U.S. stock indices hit an 11-year low on Feb. 23, as stocks continued their sharp decline from the peak of 2007. This chart looks at some key events that helped to drive stocks down over the last 16 months.U.S. stock indices hit an 11-year low on Feb. 23, as stocks continued their sharp decline from the peak of 2007. This chart looks at some key events that helped to drive stocks down over the last 16 months. Warning: This may cause post-traumatic flashbacks in some investors.1 – Oct. 9 2007U.S. stocks rose to record highs on speculation the Federal Reserve was on course to cut borrowing costs further to revive economic growth. The Dow Jones industrial average climbed 120.80 points, or 0.86 percent, to end at 14,164.53, a record.2 – Oct. 19 2007Caterpillar Inc.’s warning that the housing slump was infecting the wider economy sent U.S. stocks tumbling by the most in more than two months, in a drop that was made more unnerving as it marked the 20th anniversary of the 1987 market crash.The Dow fell 366.94 points, or 2.64%, to end at 13,522.02.3 – Feb. 5, 2008U.S. stocks suffered their biggest drop in nearly a year after the Institute for Supply Management’s non-manufacturing index data showed the worst monthly contraction in the services sector since the last U.S. recession and Standard & Poor’s warned it could cut bank credit ratings.The Dow had its biggest drop since the indicator was created in 1997, down 370.03 points, or 2.93 percent. Settling at 12,265.13, the index was at its lowest level since October 2001, aggravating fears that a recession was at hand.4 – June 6, 2008U.S. stocks extended losses as surging oil prices fueled inflation fears, adding to concerns sparked by a government report that showed the unemployment rate had its sharpest rise in 22 years in May.The Dow fell 3.13 percent to close at 12,209.815 – Sept. 29, 2008Stocks tumbled after the U.S. House of Representatives voted against a compromise bailout plan that would have let the Treasury Department buy toxic assets from struggling banks. House Republicans, in particular, balked at spending so much taxpayer money just before the Nov. 4 U.S. elections.The Dow fell 6.98 percent to 10,365.45 points.6 – Oct. 15, 2008Wall Street had its worst day since the 1987 stock market crash, as bleak economic data fed worries that efforts to unlock credit markets might not stave off a severe recession. Federal Reserve Chairman Ben Bernanke added to those concerns when he said the economy faced a “significant threat” from paralyzed credit markets.The Dow fell 7.87 percent to 8,577.91.7 – Dec. 1, 2008U.S. bank stocks suffered their biggest one-day decline in the current financial crisis, on expectations a deepening global economic slump would reduce employment, crimp access to credit and spur more writedowns.The Dow fell 7.7 pct to 8,149.09- Chris Sanders

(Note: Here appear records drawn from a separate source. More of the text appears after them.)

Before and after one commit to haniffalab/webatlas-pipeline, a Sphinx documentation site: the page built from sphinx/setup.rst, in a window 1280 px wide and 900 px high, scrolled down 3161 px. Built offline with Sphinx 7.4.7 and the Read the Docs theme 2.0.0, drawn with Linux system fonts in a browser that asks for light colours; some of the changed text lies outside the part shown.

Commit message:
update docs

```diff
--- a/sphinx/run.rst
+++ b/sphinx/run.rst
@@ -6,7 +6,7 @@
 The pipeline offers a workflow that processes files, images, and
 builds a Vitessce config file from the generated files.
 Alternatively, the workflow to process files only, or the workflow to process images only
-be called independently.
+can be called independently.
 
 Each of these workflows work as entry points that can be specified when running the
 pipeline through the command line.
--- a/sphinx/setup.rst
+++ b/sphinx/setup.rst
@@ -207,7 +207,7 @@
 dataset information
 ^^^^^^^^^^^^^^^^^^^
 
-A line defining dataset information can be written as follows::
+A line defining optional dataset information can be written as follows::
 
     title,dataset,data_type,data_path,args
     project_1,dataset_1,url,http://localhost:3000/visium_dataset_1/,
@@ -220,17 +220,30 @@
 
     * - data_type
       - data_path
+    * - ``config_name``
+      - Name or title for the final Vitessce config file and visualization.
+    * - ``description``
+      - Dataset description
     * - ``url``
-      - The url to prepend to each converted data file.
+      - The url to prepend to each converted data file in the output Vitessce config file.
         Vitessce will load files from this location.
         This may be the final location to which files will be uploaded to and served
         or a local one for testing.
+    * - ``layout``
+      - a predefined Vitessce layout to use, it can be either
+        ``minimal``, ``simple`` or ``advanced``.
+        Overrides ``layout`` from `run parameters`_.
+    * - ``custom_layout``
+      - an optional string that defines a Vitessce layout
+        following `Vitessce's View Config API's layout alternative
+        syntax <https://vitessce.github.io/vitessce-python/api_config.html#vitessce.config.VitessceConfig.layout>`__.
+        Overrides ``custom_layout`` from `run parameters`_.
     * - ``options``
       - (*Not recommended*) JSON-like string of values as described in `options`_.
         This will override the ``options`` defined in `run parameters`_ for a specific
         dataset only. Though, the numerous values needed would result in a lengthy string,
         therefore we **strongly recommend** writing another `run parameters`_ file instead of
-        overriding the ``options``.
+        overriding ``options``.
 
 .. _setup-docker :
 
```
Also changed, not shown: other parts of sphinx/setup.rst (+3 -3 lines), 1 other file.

People around the world watched Barack Obama’s inauguration on Tuesday with anticipation and hope, but the stock market took a bleaker view, with the major U.S. indices down more than four percent, the biggest-ever inauguration day stock market decline.
The stock market has historically fallen during inaugurations. The chart below, with an average 0.55 percent decline, shows the Dow’s performance during planned inaugurations days since 1897; it does not include unplanned inaugurations after a president’s death. Republican inaugurations are in red, Democrats in blue.
Do you have an explanation for the market’s behavior? Leave your answer in the comments section.